__Exercise description__:
Give the number of lines in the records below that include the word "frontCamera", and add nothing to it.
**** Exercise inputs
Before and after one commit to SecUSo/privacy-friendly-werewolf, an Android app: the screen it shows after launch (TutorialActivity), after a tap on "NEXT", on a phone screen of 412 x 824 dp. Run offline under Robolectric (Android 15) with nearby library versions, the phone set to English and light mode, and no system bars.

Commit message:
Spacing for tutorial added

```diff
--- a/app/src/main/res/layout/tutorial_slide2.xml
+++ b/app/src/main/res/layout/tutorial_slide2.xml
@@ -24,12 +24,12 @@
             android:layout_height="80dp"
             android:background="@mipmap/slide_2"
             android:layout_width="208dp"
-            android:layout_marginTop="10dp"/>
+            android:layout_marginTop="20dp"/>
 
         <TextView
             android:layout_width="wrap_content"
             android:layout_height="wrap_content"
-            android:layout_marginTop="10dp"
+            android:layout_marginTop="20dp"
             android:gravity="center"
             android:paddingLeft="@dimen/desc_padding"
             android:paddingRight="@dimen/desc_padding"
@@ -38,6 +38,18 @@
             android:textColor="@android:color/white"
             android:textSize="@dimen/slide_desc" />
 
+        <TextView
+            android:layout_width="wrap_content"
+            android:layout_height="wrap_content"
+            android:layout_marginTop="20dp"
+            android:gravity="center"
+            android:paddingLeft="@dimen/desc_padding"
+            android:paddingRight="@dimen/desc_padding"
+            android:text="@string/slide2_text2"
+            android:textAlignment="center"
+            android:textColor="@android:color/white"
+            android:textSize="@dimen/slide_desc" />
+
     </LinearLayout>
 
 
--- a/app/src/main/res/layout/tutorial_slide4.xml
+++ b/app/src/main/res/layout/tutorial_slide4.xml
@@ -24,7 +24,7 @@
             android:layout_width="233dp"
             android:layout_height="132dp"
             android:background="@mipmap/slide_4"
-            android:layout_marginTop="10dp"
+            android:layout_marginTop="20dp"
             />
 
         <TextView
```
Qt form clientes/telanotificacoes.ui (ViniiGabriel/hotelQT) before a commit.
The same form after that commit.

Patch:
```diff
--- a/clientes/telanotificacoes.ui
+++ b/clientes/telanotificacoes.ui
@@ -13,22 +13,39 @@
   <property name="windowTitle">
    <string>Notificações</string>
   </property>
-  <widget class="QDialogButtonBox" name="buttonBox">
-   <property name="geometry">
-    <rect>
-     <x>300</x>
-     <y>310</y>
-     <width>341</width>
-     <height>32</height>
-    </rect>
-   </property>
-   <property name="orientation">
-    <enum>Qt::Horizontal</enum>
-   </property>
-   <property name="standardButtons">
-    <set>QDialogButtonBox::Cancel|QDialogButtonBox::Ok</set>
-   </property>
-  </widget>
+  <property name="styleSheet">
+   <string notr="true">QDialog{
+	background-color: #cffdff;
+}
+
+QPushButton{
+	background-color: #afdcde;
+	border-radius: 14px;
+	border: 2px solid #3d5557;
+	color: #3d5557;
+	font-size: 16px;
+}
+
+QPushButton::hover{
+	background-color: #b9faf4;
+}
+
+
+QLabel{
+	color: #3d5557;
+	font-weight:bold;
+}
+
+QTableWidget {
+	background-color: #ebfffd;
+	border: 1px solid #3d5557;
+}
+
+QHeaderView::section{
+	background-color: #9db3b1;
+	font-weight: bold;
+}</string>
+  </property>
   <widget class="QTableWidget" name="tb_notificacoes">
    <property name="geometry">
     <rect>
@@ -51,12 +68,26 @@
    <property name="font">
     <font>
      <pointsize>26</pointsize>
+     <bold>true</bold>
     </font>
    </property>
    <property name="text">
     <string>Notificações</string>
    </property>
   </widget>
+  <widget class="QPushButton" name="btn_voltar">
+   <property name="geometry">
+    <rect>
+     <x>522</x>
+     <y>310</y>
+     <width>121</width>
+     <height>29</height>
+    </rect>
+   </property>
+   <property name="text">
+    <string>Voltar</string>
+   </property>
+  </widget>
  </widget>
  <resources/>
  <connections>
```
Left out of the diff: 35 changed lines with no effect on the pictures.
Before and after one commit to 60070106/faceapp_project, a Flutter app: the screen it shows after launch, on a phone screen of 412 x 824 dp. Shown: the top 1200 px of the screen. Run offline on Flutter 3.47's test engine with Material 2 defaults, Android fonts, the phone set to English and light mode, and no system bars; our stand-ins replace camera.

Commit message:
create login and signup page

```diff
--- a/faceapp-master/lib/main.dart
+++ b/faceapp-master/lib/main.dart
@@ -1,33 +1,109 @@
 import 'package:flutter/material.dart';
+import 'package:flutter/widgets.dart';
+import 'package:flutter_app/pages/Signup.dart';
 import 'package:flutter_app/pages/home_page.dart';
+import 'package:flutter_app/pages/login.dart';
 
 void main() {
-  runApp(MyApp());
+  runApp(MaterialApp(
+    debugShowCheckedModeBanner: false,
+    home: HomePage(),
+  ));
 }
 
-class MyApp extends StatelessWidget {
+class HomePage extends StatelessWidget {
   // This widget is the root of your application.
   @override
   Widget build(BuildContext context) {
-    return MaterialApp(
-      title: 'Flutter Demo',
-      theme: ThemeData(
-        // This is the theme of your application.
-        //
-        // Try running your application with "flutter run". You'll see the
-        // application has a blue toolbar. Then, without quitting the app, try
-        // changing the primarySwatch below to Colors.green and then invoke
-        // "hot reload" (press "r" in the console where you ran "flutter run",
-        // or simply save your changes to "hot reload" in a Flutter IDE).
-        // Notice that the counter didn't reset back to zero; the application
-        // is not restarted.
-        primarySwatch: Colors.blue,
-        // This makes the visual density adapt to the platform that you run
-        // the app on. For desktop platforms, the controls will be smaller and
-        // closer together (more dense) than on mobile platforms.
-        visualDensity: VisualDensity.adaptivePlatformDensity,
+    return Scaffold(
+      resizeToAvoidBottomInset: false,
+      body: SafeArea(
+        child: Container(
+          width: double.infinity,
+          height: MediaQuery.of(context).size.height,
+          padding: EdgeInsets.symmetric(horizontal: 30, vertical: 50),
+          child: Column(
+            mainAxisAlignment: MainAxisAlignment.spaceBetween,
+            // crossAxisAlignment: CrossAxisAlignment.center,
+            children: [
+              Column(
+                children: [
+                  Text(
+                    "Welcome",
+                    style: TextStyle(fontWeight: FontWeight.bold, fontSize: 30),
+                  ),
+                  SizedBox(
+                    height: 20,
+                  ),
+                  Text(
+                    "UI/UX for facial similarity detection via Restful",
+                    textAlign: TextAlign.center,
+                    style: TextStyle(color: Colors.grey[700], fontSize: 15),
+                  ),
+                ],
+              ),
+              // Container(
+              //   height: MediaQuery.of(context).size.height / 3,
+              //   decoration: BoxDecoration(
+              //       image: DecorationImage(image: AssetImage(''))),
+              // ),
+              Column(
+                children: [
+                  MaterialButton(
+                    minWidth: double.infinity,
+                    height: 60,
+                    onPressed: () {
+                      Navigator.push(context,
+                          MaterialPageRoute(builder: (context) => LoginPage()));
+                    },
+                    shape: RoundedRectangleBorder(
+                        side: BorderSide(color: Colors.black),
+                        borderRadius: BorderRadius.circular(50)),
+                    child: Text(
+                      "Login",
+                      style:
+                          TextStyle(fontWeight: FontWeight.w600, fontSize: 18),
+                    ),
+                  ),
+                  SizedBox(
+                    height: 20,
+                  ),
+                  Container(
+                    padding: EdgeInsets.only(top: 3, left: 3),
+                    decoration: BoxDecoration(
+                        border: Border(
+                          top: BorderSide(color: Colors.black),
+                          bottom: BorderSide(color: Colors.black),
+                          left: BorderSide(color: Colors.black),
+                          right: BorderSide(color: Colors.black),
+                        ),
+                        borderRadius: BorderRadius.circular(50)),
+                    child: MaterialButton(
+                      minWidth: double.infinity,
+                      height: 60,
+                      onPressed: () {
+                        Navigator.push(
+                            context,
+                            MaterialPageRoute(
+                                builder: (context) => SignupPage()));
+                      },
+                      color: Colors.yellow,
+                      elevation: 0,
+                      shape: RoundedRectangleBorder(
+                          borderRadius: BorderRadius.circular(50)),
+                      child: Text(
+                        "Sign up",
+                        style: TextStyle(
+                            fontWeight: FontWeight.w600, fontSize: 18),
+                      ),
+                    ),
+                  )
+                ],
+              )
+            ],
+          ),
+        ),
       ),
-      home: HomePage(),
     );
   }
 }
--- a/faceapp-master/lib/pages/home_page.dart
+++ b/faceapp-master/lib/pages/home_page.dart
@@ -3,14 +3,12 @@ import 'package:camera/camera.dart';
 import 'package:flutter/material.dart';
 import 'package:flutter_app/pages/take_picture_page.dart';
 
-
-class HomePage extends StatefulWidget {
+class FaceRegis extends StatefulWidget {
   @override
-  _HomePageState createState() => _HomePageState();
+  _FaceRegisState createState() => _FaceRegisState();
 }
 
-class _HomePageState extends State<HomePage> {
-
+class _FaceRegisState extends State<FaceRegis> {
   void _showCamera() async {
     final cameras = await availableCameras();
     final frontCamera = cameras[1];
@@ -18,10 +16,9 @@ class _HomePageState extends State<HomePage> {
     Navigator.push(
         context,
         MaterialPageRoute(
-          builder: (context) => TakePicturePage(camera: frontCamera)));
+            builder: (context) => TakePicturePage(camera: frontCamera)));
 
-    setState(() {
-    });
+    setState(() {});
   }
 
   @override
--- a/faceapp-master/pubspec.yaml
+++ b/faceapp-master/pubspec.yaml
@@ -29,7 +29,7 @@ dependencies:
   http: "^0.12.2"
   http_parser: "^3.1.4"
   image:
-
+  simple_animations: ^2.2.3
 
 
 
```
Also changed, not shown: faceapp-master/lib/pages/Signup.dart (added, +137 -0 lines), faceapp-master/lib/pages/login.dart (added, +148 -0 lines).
********
__Finished task__:
3